The government says it has introduced the change to protect consumers from the financial loss and disappointment of expired gift cards.
There’s a 12-month transition period before the law comes into effect, which gives retailers some time to clear old stock.
Crucially, businesses will need to carry outstanding gift cards on their books as liabilities for three years.
There are plans in the works to introduce additional reforms at a federal level to address some of the concerns businesses have about the changes, and the accounting implications, which SmartCompany understands will be progressing over the coming months.
Consumer law changes
A range of other law changes passed parliament late last week, following a 2015 review into Australian consumer law.
In essence, the changes seek to strengthen and clarify Australia’s consumer protections in a bid to make things easier for both businesses and customers.
There are quite a few changes, so let’s run through them.
ACCC product safety powers expanded
The ACCC’s powers in relation to product safety have been expanded. The regulator can now require retailers to provide information about unsafe products, including those from third-party suppliers, whereas previously they could only require suppliers to do this.
Practically, this means retailers could be required to provide information about unsafe products they are selling, even if their supplier is based overseas.
The ACCC and ASIC have also been given additional powers to undertake investigations of possible unfair contract terms under Australian consumer law.
Pricing regulations changed
Pricing regulation is changing. The single price provided to consumers must now include the price of pre-selected options.
The single price must be clearly displayed when selling goods and must be the minimum total cost of an item which includes all taxes, duties and extra fees — but not optional extras.
In practice, under the current rules, consumers who don’t deselect product options that are pre-selected can be charged a higher price than the single price (also called the headline price).
Currently, pre-selected options are classified as optional extras, but this is changing so they are included.
Consumer guarantees clarified
An exemption in consumer guarantee laws has been clarified so the requirement to provide a guarantee for the transport and storage of goods no longer extends to consumers in some circumstances.
Previously consumers could be exempt from consumer guarantees on transport or goods storage, particularly when they were ordering goods for personal and business use at the same time.

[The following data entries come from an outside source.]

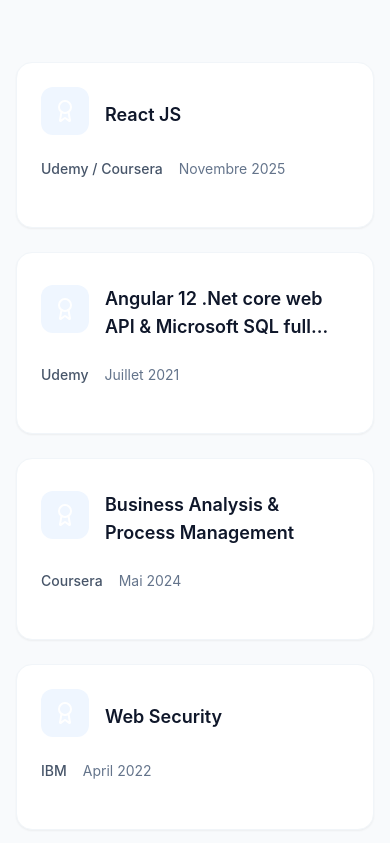
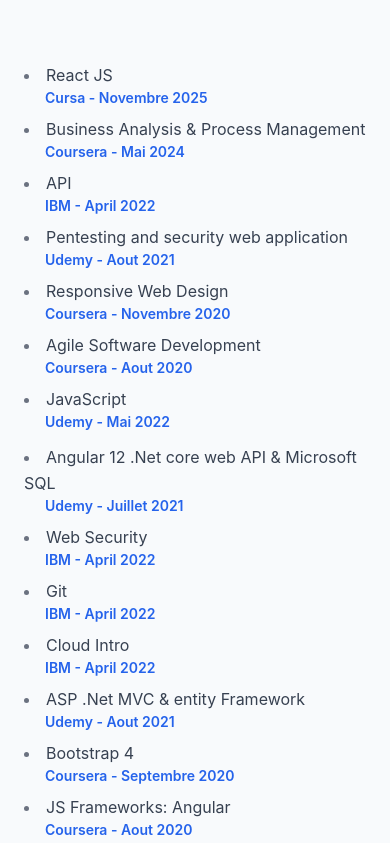
Before and after one commit to benamarfaiez/portfolio, a React (Vite) app: page / in a window 390 px wide. Shown: the part 6761-7604 px from the top of the page. Built offline with nearby package versions, Linux system fonts and the light colour scheme.

Commit message:
Mise à jour de la partie certification

```diff
--- a/src/components/Certifications.tsx
+++ b/src/components/Certifications.tsx
@@ -1,63 +1,47 @@
-import { ExternalLink, Award } from 'lucide-react';
 import { certifications } from '../data/certifications';
-import { motion } from 'framer-motion';
 
 export default function Certifications() {
+    const leftColumn = certifications.filter(c => c.column === 'left');
+    const rightColumn = certifications.filter(c => c.column === 'right');
+
     return (
         <section id="certifications" className="py-20 bg-slate-50 dark:bg-slate-900/50">
-            <div className="max-w-7xl mx-auto px-4 sm:px-6 lg:px-8">
-                <motion.div
-                    initial={{ opacity: 0, y: 20 }}
-                    whileInView={{ opacity: 1, y: 0 }}
-                    viewport={{ once: true }}
-                    transition={{ duration: 0.5 }}
-                    className="mb-16 text-center"
-                >
-                    <h2 className="text-3xl md:text-4xl font-bold mb-4">Certifications</h2>
-                    <div className="w-20 h-1.5 bg-blue-600 mx-auto rounded-full" />
-                </motion.div>
+            <div className="max-w-5xl mx-auto px-6 sm:px-8">
 
-                {/* Certifications Grid */}
-                <div className="grid grid-cols-1 sm:grid-cols-2 lg:grid-cols-3 xl:grid-cols-4 gap-6">
-                    {certifications.map((cert, index) => (
-                        <a
-                            key={index}
-                            href={cert.credentialUrl}
-                            target="_blank"
-                            rel="noopener noreferrer"
-                            className="bg-white dark:bg-slate-800 rounded-2xl p-6 shadow-sm hover:shadow-md transition-all border border-slate-100 dark:border-slate-700 group"
-                            aria-label={`Voir la certification ${cert.title} de ${cert.issuer}`}
-                        >
-                            {/* External Link Icon */}
-                            <div className="absolute top-4 right-4 opacity-0 group-hover:opacity-100 transition-opacity duration-300">
-                                <ExternalLink className="w-5 h-5 text-blue-600 dark:text-blue-400" />
-                            </div>
+                <div className="mb-16 text-center" style={{ opacity: 1, transform: 'none' }}>
+                    <h2 className="text-3xl md:text-4xl font-bold mb-4">
+                        Certifications
+                    </h2>
+                    <div className="w-20 h-1.5 bg-blue-600 mx-auto rounded-full"></div>
+                </div>
 
-                            {/* Certification Info */}
-                            <div className="space-y-2 flex items-center gap-4 mb-6">
-                                <div className="p-3 bg-blue-50 dark:bg-blue-900/30 rounded-xl group-hover:bg-blue-100 dark:group-hover:bg-blue-900/50 transition-colors">
-                                    <Award className="w-6 h-6 text-white" />
-                                </div>
-                                <h3 className="text-lg font-semibold text-slate-900 dark:text-slate-100 line-clamp-2 group-hover:text-blue-600 dark:group-hover:text-blue-400 transition-colors">
-                                    {cert.title}
-                                </h3>
-                            </div>
-                            <div className="flex items-center gap-4 mb-6">
-                                <div className="flex items-center justify-between text-sm">
-                                    <span className="text-slate-600 dark:text-slate-400 font-medium">
-                                        {cert.issuer}
-                                    </span>
-                                </div>
+                {/* Grid 2 Colonnes */}
+                <div className="grid grid-cols-1 md:grid-cols-2 gap-x-12 gap-y-2">
 
-                                <div className="flex items-center text-sm text-slate-500 dark:text-slate-500">
-                                    <span>{cert.date}</span>
-                                </div>
-                            </div>
+                    {/* Colonne Gauche */}
+                    <ul className="space-y-2 list-disc list-inside marker:text-gray-500">
+                        {leftColumn.map((cert) => (
+                            <li key={cert.id} className="text-gray-700 dark:text-gray-300 text-base leading-relaxed">
+                                <a href={cert.credentialUrl} target="_blank" rel="noopener noreferrer" className="hover:underline">{cert.title}</a>
+                                <p className="mb-1 text-sm font-semibold text-blue-600 dark:text-blue-400" style={{ marginLeft: '21px' }}>
+                                    {cert.issuer} - {cert.date}
+                                </p>
+                            </li>
+                        ))}
+                    </ul>
 
-                            {/* Hover Border Effect */}
-                            <div className="absolute inset-0 rounded-xl bg-gradient-to-r from-blue-500 to-cyan-500 opacity-0 group-hover:opacity-10 transition-opacity duration-300 pointer-events-none" />
-                        </a>
-                    ))}
+                    {/* Colonne Droite */}
+                    <ul className="space-y-2 list-disc list-inside marker:text-gray-500">
+                        {rightColumn.map((cert) => (
+                            <li key={cert.id} className="text-gray-700 dark:text-gray-300 text-base leading-relaxed">
+                                <a href={cert.credentialUrl} target="_blank" rel="noopener noreferrer" className="hover:underline">{cert.title}</a>
+                                <p className="mb-1 text-sm font-semibold text-blue-600 dark:text-blue-400" style={{ marginLeft: '21px' }}>
+                                    {cert.issuer} - {cert.date}
+                                </p>
+                            </li>
+                        ))}
+                    </ul>
+
                 </div>
             </div>
         </section>
--- a/src/components/Layout.tsx
+++ b/src/components/Layout.tsx
@@ -105,14 +105,6 @@
                                 © {new Date().getFullYear()} Faiez BEN AMAR. All rights reserved.
                             </p>
                         </div>
-                        <div className="flex space-x-6">
-                            <a href={personalInfo.linkedin} target="_blank" rel="noopener noreferrer" className="text-slate-400 hover:text-blue-600 transition-colors">
-                                <Linkedin size={20} />
-                            </a>
-                            <a href={`mailto:${personalInfo.email}`} className="text-slate-400 hover:text-blue-600 transition-colors">
-                                <Mail size={20} />
-                            </a>
-                        </div>
                     </div>
                 </div>
             </footer>
--- a/src/data/certifications.ts
+++ b/src/data/certifications.ts
@@ -1,93 +1,123 @@
 export interface Certification {
+    id: number;
     title: string;
     issuer: string;
     date: string;
     credentialUrl: string;
+    column: 'left' | 'right';
 }
 
 export const certifications: Certification[] = [
     {
+        id: 1,
         title: "React JS",
-        issuer: "Udemy / Coursera",
+        issuer: "Cursa",
         date: "Novembre 2025",
         credentialUrl: "https://cursa.app/fr/mon-certificat/cert4a927c59cfdf8be3109a23855c9e1896",
+        column: 'left',
     },
     {
-        title: "Angular 12 .Net core web API & Microsoft SQL full stack app",
+        id: 2,
+        title: "Angular 12 .Net core web API & Microsoft SQL",
         issuer: "Udemy",
         date: "Juillet 2021",
         credentialUrl: "https://udemy-certificate.s3.amazonaws.com/image/UC-a681e4dd-6815-479e-beb3-ba97ba7e9cab.jpg",
+        column: 'right',
     },
     {
+        id: 3,
         title: "Business Analysis & Process Management",
         issuer: "Coursera",
         date: "Mai 2024",
-        credentialUrl: "https://www.coursera.org/account/accomplishments/verify/9HDYARW3FGMV"
+        credentialUrl: "https://www.coursera.org/account/accomplishments/verify/9HDYARW3FGMV",
+        column: 'left',
     },
     {
+        id: 4,
         title: "Web Security",
         issuer: "IBM",
         date: "April 2022",
-        credentialUrl: "https://www.credly.com/badges/d19ee835-15fa-4ff4-8f8e-8a6bcaeaa8fc"
+        credentialUrl: "https://www.credly.com/badges/d19ee835-15fa-4ff4-8f8e-8a6bcaeaa8fc",
+        column: 'right',
     },
     {
+        id: 5,
         title: "API",
         issuer: "IBM",
         date: "April 2022",
-        credentialUrl: "https://www.credly.com/badges/ade52373-6610-4525-9160-66e4c5334647"
+        credentialUrl: "https://www.credly.com/badges/ade52373-6610-4525-9160-66e4c5334647",
+        column: 'left',
     },
     {
+        id: 6,
         title: "Git",
         issuer: "IBM",
         date: "April 2022",
-        credentialUrl: "https://www.credly.com/badges/181fcbcb-d270-4bbb-bd08-907cf7c06f67"
+        credentialUrl: "https://www.credly.com/badges/181fcbcb-d270-4bbb-bd08-907cf7c06f67",
+        column: 'right',
     },
     {
+        id: 7,
         title: "Cloud Intro",
         issuer: "IBM",
         date: "April 2022",
-        credentialUrl: "https://www.credly.com/badges/badfb93e-6402-4ca0-9e33-b7e0e39046f2"
+        credentialUrl: "https://www.credly.com/badges/badfb93e-6402-4ca0-9e33-b7e0e39046f2",
+        column: 'right',
     },
     {
+        id: 8,
         title: "Pentesting and security web application",
         issuer: "Udemy",
         date: "Aout 2021",
-        credentialUrl: "https://www.udemy.com/certificate/UC-28a41f64-5dd2-41e2-8e0d-1aaf0db4b36c/"
+        credentialUrl: "https://www.udemy.com/certificate/UC-28a41f64-5dd2-41e2-8e0d-1aaf0db4b36c/",
+        column: 'left',
     },
     {
+        id: 9,
         title: "ASP .Net MVC & entity Framework",
         issuer: "Udemy",
         date: "Aout 2021",
-        credentialUrl: "https://udemy-certificate.s3.amazonaws.com/image/UC-c709bdb1-0503-4c45-b69b-3164a3b35051.jpg"
+        credentialUrl: "https://udemy-certificate.s3.amazonaws.com/image/UC-c709bdb1-0503-4c45-b69b-3164a3b35051.jpg",
+        column: 'right',
     },
     {
+        id: 10,
         title: "Responsive Web Design",
         issuer: "Coursera",
         date: "Novembre 2020",
-        credentialUrl: "https://www.coursera.org/account/accomplishments/verify/XKFZA7UUFCYH"
+        credentialUrl: "https://www.coursera.org/account/accomplishments/verify/XKFZA7UUFCYH",
+        column: 'left',
     },
     {
-        title: "Front-End Web UI Frameworks and Tools: Bootstrap 4",
+        id: 11,
+        title: "Bootstrap 4",
         issuer: "Coursera",
         date: "Septembre 2020",
-        credentialUrl: "https://www.coursera.org/account/accomplishments/verify/R4GMJYYE3VMG"
+        credentialUrl: "https://www.coursera.org/account/accomplishments/verify/R4GMJYYE3VMG",
+        column: 'right',
     },
     {
+        id: 12,
         title: "Agile Software Development",
         issuer: "Coursera",
         date: "Aout 2020",
-        credentialUrl: "https://www.coursera.org/account/accomplishments/verify/TNDQYUPSV5VT"
+        credentialUrl: "https://www.coursera.org/account/accomplishments/verify/TNDQYUPSV5VT",
+        column: 'left',
     },
     {
+        id: 13,
         title: "JS Frameworks: Angular",
         issuer: "Coursera",
         date: "Aout 2020",
-        credentialUrl: "https://www.coursera.org/account/accomplishments/verify/VA24E6BUJ6ZG"
+        credentialUrl: "https://www.coursera.org/account/accomplishments/verify/VA24E6BUJ6ZG",
+        column: 'right',
     },
     {
+        id: 14,
         title: "JavaScript",
         issuer: "Udemy",
         date: "Mai 2022",
-        credentialUrl: "https://www.udemy.com/certificate/UC-9f703df2-1b65-402d-993f-bb8f262987c8/"
+        credentialUrl: "https://www.udemy.com/certificate/UC-9f703df2-1b65-402d-993f-bb8f262987c8/",
+        column: 'left',
     }
 ];
```
Also changed, not shown: playwright-report/index.html (+1 -1 lines), 1 other file (tests, documents, lock files or other folders).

Laws around unsolicited agreements have also been clarified to make clear unsolicited consumer agreements apply when a dealer and a consumer meet away from a supplier’s business or trade premises.

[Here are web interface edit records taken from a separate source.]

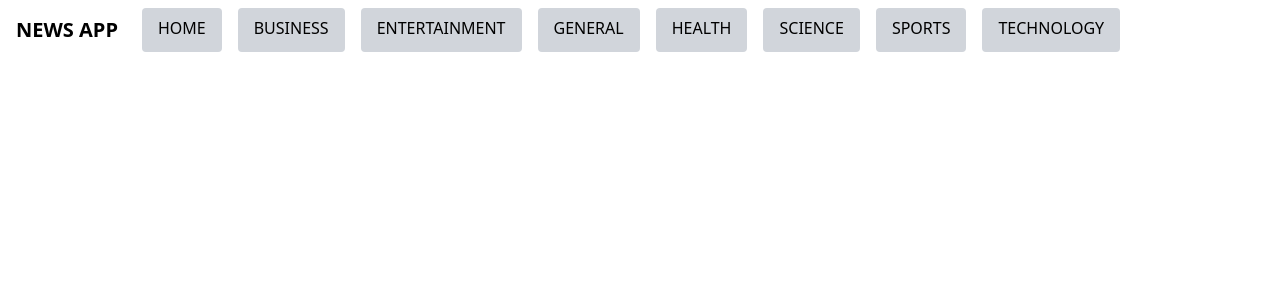
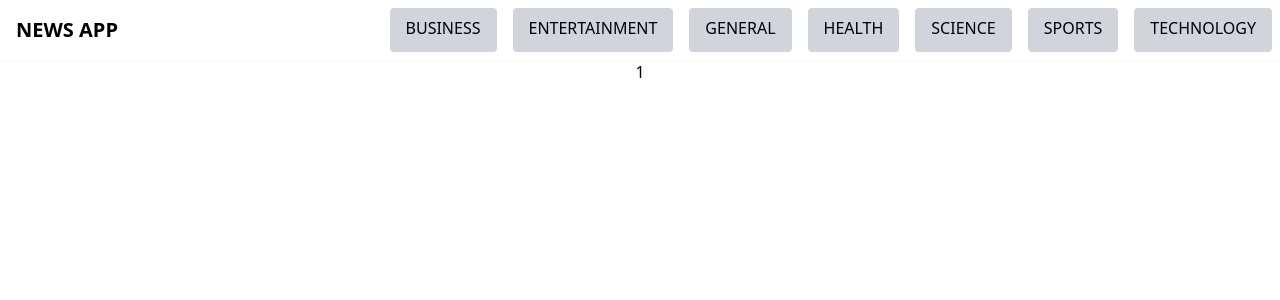
Before and after one commit to iampawan31/news-react, a React (Create React App) app: page /category/1 in a window 1280 px wide. Shown: the top 300 px of the page. Built offline with nearby package versions, Linux system fonts and the light colour scheme.

Commit message:
Added Categories

```diff
--- a/package.json
+++ b/package.json
@@ -9,6 +9,7 @@
     "@testing-library/user-event": "^12.1.10",
     "react": "^17.0.2",
     "react-dom": "^17.0.2",
+    "react-router-dom": "^5.2.0",
     "react-scripts": "4.0.3",
     "web-vitals": "^1.0.1"
   },
--- a/src/App.js
+++ b/src/App.js
@@ -1,39 +1,68 @@
+import React from "react";
+import { BrowserRouter as Router, Switch, Route, Link } from "react-router-dom";
 import "./App.css";
+import Category from "./components/Category";
 
-function App() {
+const App = () => {
+  const links = [
+    {
+      name: "Business",
+      url: "/category/business",
+    },
+    {
+      name: "Entertainment",
+      url: "/category/entertainment",
+    },
+    {
+      name: "General",
+      url: "/category/general",
+    },
+    {
+      name: "Health",
+      url: "/category/health",
+    },
+    {
+      name: "Science",
+      url: "/category/science",
+    },
+    {
+      name: "Sports",
+      url: "/category/sports",
+    },
+    {
+      name: "Technology",
+      url: "/category/technology",
+    },
+  ];
   return (
-    <div className="App">
-      <div className="flex mt-2">
-        <div className="flex text-xl font-semibold uppercase px-4 py-2">
-          News App
-        </div>
-        <ul className="flex">
-          <li className="px-4 py-2 mx-2 uppercase bg-gray-300 rounded">Home</li>
-          <li className="px-4 py-2 mx-2 uppercase bg-gray-300 rounded">
-            Business
-          </li>
-          <li className="px-4 py-2 mx-2 uppercase bg-gray-300 rounded">
-            Entertainment
-          </li>
-          <li className="px-4 py-2 mx-2 uppercase bg-gray-300 rounded">
-            General
-          </li>
-          <li className="px-4 py-2 mx-2 uppercase bg-gray-300 rounded">
-            Health
-          </li>
-          <li className="px-4 py-2 mx-2 uppercase bg-gray-300 rounded">
-            Science
-          </li>
-          <li className="px-4 py-2 mx-2 uppercase bg-gray-300 rounded">
-            Sports
-          </li>
-          <li className="px-4 py-2 mx-2 uppercase bg-gray-300 rounded">
-            Technology
-          </li>
-        </ul>
+    <Router>
+      <div className="App">
+        <nav className="flex justify-between bg-white shadow-sm py-2">
+          <Link
+            to="/"
+            className="flex text-xl font-semibold uppercase px-4 py-2"
+          >
+            News App
+          </Link>
+          <div className="flex">
+            {links.map((link) => (
+              <Link
+                to={link.url}
+                className="px-4 py-2 mx-2 uppercase bg-gray-300 rounded"
+              >
+                {link.name}
+              </Link>
+            ))}
+          </div>
+        </nav>
+        {/* A <Switch> looks through its children <Route>s and
+            renders the first one that matches the current URL. */}
+        <Switch>
+          <Route path="/category/:category" children={<Category />} />
+        </Switch>
       </div>
-    </div>
+    </Router>
   );
-}
+};
 
 export default App;
--- /dev/null
+++ b/src/components/Category.js
@@ -0,0 +1,9 @@
+import React from "react";
+import { useParams } from "react-router";
+
+const Category = () => {
+  let { category } = useParams();
+  return <div>{category}</div>;
+};
+
+export default Category;
--- /dev/null
+++ b/src/components/Home.js
@@ -0,0 +1,7 @@
+import React from "react";
+
+const Home = () => {
+  return <div>Home</div>;
+};
+
+export default Home;
```
Also changed, not shown: 2 other files (tests, documents, lock files or other folders).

The definition of unsolicited services has also been amended to include services which have not been requested and not supplied, effectively making it easier to enforce false billing provisions where a company has provided a service which was not asked for.

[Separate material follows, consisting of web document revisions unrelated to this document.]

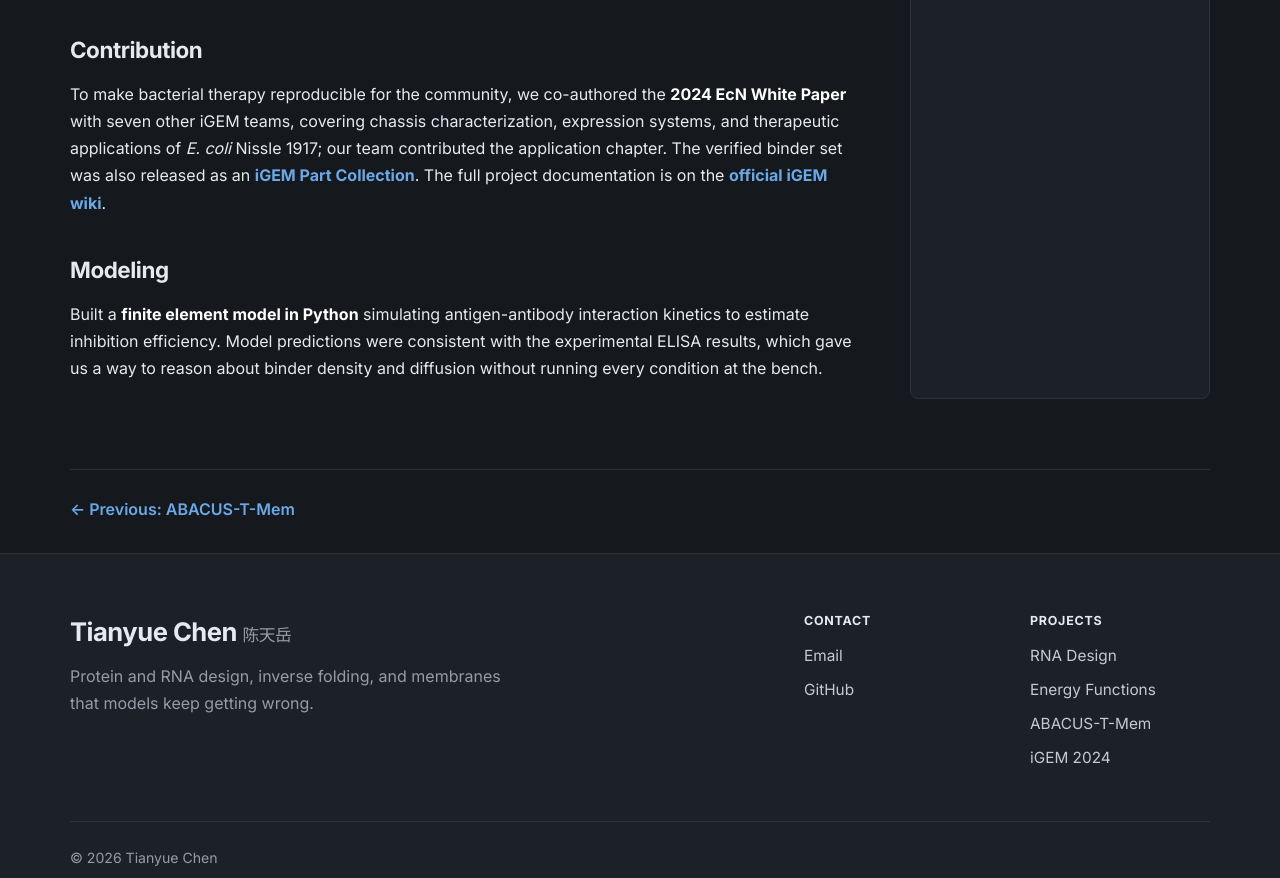
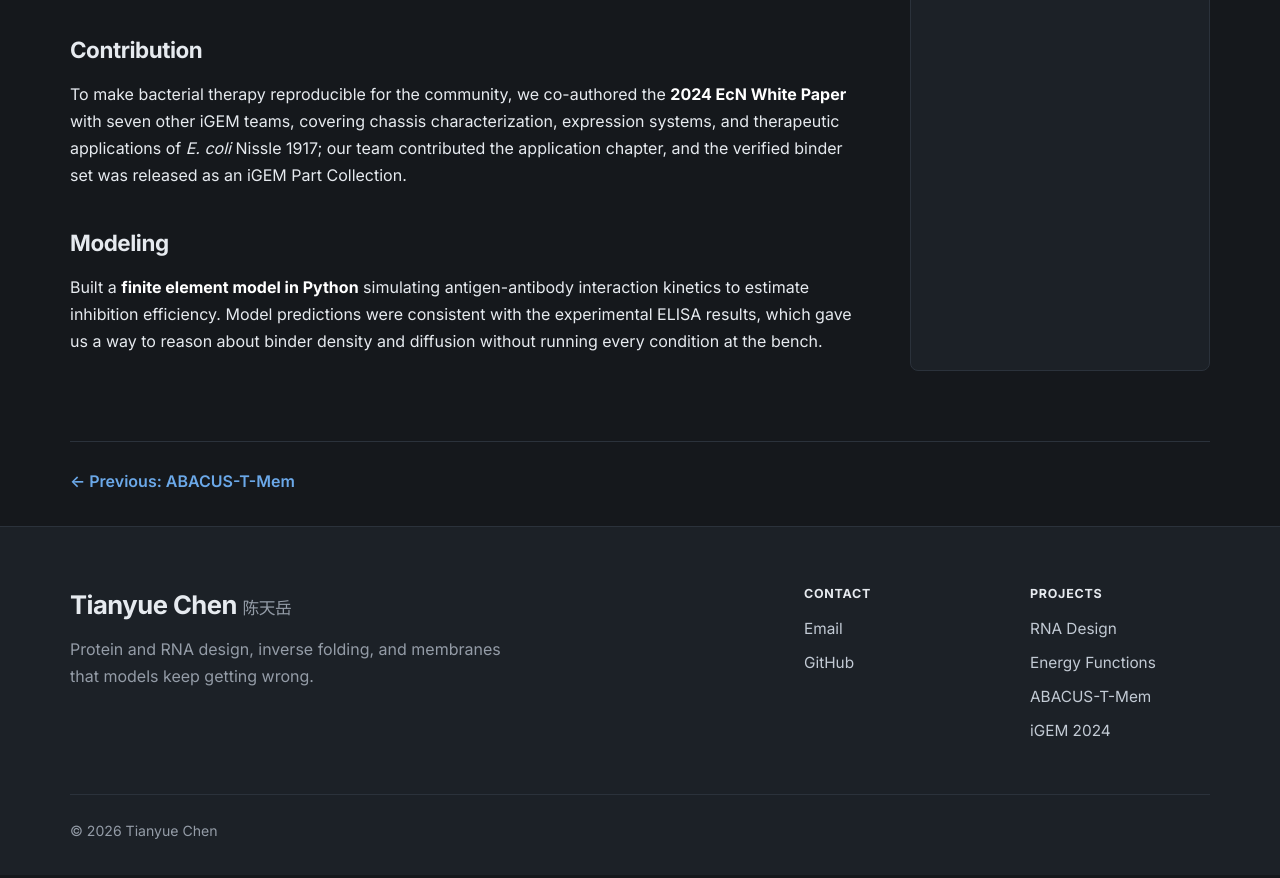
Before and after one commit to polaris150566/polaris150566.github.io, a plain HTML site: page work/igem-ecn/index.html in a window 1280 px wide. Shown: the part 5306-6184 px from the top of the page. Drawn offline with Linux system fonts and the light colour scheme.

Commit message:
iGEM page: drop wiki links from contribution section

```diff
--- a/work/igem-ecn/index.html
+++ b/work/igem-ecn/index.html
@@ -199,11 +199,8 @@
           To make bacterial therapy reproducible for the community, we co-authored the
           <strong>2024 EcN White Paper</strong> with seven other iGEM teams, covering chassis
           characterization, expression systems, and therapeutic applications of
-          <em>E.&nbsp;coli</em> Nissle 1917; our team contributed the application chapter.
-          The verified binder set was also released as an
-          <a href="https://2024.igem.wiki/ustc/parts" target="_blank" rel="noopener">iGEM Part Collection</a>.
-          The full project documentation is on the
-          <a href="https://2024.igem.wiki/ustc" target="_blank" rel="noopener">official iGEM wiki</a>.
+          <em>E.&nbsp;coli</em> Nissle 1917; our team contributed the application chapter,
+          and the verified binder set was released as an iGEM Part Collection.
         </p>
 
         <h2>Modeling</h2>
```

Unconscionable conduct, community services outsourcing and financial products
The definition of unconscionable conduct under Australian consumer law has been expanded to include situations where the party (referred to as the ‘person’) is a publicly listed company.
In practice, this primarily relates to the provision of financial services.
Courts can now require a party that has been found to have breached Australian consumer law to engage a third-party to perform their community service.
The Australian Securities and Investments Commission Act 2001 has been clarified to expand consumer law protections to financial products as well as financial services.
You can read more about the changes, including some examples of possible circumstances where the changes apply, here.